In the entries that follow, which lines hold the string "real"? List them.
* * *
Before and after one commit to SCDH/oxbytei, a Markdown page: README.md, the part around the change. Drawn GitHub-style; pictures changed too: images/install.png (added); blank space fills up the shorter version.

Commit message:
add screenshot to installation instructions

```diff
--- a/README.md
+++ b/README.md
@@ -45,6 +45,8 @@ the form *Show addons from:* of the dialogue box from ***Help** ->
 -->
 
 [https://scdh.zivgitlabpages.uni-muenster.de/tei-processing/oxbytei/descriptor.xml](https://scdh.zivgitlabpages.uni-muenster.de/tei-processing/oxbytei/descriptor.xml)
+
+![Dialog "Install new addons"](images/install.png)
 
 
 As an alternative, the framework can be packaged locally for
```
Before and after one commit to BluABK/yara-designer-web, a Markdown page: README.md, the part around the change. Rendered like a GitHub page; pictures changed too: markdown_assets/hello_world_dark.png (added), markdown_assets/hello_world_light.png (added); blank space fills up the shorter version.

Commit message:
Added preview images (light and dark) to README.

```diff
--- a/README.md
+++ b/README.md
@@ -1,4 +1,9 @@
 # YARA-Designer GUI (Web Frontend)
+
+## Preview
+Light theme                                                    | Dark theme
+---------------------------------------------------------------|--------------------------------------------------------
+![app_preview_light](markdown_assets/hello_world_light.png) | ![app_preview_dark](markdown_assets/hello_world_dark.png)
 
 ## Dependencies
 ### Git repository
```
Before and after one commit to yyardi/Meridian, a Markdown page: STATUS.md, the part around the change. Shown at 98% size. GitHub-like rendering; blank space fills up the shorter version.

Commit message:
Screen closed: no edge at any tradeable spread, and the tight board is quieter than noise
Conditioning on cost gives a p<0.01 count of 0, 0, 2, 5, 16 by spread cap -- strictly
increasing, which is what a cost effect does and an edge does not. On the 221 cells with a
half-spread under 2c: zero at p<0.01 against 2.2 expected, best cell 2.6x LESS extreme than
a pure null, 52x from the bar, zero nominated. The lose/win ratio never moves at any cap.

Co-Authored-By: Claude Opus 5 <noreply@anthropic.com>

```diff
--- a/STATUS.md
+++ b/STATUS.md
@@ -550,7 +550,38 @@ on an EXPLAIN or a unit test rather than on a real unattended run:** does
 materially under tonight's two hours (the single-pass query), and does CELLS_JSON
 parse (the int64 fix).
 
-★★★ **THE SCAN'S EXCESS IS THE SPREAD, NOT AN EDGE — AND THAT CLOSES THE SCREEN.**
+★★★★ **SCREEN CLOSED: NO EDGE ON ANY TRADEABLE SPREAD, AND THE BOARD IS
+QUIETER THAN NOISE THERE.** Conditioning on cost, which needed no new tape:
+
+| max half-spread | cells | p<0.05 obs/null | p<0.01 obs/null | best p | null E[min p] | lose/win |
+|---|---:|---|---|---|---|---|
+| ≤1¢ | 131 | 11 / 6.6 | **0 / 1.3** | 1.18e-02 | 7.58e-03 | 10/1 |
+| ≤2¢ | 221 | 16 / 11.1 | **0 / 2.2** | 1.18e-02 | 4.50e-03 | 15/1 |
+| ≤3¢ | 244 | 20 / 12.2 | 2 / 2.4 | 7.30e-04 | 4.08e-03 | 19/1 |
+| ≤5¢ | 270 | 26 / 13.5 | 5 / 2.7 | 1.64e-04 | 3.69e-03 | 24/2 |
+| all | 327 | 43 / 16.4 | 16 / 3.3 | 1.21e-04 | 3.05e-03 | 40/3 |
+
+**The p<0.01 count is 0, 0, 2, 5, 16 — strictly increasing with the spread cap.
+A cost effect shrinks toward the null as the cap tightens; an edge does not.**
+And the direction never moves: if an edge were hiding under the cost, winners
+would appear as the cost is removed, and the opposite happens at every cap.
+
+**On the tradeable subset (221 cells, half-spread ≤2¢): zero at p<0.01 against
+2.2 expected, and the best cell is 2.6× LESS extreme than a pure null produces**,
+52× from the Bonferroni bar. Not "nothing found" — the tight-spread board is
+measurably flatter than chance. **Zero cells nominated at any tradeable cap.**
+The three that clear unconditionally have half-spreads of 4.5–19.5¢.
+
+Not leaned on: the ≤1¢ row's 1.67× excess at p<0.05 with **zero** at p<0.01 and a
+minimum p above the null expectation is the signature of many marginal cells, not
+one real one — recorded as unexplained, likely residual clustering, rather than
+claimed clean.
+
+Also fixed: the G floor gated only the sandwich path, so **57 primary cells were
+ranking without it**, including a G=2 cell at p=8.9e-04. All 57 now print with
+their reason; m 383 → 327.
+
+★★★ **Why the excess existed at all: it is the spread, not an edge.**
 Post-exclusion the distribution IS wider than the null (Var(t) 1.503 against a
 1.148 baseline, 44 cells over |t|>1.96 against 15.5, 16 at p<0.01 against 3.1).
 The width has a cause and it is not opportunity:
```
* * *
Written answer =
@@ -550,7 +550,38 @@ on an EXPLAIN or a unit test rather than on a real unattended run:** does
+one real one — recorded as unexplained, likely residual clustering, rather than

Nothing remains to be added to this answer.